= Beginning of Section =
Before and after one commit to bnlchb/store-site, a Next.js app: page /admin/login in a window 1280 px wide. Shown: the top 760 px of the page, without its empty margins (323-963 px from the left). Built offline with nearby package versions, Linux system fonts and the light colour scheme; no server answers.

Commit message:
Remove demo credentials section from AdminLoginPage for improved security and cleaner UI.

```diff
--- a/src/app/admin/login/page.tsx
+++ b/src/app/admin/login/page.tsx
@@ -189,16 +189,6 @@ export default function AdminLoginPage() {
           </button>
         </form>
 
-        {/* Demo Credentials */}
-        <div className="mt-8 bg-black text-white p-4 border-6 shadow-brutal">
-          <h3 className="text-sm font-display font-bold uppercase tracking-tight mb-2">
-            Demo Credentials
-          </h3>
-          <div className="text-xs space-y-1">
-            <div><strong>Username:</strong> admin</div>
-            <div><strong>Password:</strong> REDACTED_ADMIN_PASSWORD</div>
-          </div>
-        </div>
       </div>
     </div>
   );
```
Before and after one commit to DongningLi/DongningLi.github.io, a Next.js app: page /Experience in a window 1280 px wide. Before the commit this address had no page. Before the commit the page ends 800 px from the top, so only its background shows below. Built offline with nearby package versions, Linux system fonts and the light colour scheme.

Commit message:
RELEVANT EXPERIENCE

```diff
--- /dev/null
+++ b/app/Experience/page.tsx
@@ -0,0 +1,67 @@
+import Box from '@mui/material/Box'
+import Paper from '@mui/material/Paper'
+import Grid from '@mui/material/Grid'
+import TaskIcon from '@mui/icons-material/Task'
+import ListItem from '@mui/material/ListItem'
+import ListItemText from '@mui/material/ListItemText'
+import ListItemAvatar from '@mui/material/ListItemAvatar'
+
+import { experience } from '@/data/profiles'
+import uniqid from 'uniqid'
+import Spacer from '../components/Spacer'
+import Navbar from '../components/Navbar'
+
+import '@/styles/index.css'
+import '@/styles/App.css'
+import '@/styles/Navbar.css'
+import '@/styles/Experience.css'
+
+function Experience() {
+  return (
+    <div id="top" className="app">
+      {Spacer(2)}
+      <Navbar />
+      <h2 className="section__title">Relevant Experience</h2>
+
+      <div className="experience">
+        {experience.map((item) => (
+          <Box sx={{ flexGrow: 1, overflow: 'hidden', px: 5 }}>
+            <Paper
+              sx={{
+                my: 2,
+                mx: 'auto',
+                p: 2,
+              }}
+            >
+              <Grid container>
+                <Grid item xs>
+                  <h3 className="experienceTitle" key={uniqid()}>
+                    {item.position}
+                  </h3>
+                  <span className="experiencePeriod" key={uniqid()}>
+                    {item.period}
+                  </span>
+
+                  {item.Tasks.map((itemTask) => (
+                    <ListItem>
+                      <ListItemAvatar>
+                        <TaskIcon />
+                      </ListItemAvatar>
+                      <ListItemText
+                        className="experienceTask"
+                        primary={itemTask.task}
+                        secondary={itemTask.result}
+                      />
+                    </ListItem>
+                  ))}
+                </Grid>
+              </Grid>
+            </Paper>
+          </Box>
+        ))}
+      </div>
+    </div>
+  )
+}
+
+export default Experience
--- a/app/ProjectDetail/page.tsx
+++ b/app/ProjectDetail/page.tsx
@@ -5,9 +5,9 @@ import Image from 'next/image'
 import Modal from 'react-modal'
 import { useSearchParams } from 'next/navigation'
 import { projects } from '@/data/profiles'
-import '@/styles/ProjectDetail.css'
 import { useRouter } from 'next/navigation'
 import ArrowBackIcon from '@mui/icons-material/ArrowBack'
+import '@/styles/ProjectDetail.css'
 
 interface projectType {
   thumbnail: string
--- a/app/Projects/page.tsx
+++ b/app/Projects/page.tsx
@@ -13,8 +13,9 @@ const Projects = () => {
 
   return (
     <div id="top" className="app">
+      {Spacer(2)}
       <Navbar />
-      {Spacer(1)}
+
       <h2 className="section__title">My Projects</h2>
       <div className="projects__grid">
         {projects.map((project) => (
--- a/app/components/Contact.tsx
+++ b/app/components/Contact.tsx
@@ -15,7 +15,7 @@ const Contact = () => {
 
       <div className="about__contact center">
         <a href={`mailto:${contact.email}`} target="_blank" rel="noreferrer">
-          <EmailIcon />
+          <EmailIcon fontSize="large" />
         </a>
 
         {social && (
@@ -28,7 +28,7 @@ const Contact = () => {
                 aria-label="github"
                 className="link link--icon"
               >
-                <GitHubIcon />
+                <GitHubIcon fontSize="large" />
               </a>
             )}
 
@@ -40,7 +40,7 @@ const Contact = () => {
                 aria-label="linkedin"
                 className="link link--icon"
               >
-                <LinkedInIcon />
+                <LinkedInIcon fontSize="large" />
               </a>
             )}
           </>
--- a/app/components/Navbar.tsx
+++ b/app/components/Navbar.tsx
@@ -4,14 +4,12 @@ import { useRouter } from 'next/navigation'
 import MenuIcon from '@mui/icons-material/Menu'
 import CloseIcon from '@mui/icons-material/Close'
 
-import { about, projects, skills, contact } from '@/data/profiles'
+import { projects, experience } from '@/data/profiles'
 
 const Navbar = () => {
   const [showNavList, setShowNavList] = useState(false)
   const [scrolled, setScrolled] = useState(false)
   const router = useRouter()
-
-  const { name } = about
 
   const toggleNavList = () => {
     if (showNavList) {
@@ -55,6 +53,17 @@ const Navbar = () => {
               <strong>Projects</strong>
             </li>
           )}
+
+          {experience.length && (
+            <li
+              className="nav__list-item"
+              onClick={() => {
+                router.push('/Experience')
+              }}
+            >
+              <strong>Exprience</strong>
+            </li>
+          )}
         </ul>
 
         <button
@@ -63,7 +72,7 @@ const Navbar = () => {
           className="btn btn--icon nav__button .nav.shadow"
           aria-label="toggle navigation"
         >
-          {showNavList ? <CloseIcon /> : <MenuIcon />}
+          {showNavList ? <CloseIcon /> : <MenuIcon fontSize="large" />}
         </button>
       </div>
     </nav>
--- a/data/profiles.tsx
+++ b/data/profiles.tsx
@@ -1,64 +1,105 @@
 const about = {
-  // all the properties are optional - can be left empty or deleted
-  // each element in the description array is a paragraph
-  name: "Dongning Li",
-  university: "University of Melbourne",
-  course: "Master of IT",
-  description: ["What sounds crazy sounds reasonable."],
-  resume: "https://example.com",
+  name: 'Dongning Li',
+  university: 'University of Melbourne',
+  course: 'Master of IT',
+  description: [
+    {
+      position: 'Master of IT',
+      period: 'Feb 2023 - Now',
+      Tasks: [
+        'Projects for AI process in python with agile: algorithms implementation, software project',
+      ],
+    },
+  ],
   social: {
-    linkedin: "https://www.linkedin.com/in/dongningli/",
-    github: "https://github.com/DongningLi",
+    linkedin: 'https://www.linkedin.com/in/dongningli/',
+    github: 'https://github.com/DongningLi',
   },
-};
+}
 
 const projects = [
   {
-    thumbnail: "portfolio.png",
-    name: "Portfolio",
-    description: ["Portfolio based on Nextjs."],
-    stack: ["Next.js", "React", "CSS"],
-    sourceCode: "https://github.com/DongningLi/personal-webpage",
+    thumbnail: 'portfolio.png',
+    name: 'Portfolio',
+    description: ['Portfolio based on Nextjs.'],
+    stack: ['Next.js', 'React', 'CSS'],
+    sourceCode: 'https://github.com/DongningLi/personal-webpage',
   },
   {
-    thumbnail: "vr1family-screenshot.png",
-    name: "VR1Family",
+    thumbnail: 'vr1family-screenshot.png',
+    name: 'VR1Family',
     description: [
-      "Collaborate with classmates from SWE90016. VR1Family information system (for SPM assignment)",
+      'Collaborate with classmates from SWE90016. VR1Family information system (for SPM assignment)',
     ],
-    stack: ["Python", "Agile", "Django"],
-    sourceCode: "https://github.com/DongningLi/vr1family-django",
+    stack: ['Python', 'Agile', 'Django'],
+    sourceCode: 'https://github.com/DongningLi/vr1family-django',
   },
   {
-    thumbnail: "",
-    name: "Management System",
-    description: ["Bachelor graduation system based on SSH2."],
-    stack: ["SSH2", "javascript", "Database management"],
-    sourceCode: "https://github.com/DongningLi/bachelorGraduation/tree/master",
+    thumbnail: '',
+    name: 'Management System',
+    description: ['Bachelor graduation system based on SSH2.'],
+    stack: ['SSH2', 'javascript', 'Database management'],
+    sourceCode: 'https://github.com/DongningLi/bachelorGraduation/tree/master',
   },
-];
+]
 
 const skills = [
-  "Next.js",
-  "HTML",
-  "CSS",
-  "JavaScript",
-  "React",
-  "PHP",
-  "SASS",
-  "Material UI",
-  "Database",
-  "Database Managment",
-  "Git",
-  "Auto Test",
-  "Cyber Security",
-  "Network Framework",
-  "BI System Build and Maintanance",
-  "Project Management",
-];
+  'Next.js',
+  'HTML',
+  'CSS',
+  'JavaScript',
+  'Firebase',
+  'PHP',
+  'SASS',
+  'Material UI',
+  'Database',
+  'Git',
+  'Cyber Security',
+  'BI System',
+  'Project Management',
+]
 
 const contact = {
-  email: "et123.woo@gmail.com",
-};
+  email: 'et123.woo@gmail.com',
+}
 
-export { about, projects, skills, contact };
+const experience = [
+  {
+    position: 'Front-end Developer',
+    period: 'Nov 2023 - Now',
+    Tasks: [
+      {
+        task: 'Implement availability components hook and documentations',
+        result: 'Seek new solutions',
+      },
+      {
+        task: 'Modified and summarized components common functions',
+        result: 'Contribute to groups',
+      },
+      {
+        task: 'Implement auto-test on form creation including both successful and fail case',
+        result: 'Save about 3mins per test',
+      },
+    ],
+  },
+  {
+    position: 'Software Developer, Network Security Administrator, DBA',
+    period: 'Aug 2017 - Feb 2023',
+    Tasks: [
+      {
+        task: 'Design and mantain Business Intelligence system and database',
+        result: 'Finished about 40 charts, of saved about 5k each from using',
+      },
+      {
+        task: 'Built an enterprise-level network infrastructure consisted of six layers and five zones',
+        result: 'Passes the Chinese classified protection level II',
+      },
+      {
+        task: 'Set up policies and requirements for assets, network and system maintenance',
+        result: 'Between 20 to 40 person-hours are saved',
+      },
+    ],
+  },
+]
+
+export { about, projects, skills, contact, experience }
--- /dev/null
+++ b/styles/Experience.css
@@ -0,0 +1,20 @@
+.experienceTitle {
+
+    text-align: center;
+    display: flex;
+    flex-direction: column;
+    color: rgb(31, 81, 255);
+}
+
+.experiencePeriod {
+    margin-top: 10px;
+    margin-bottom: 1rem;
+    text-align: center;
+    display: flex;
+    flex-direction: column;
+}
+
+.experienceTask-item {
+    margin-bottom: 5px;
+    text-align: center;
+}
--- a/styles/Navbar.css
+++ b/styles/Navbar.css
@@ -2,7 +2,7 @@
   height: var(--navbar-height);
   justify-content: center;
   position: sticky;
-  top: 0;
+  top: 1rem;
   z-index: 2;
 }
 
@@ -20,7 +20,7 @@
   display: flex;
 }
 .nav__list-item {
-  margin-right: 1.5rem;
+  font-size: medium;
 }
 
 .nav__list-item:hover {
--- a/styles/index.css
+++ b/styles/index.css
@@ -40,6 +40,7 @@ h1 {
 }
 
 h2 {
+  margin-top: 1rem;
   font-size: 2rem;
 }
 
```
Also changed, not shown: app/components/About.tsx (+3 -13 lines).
= End of Section =
* **What needs to be done**
Where a line of the entries contains "default", report that line.

* **Answer to this exercise**
@@ -189,16 +189,6 @@ export default function AdminLoginPage() {
+export default Experience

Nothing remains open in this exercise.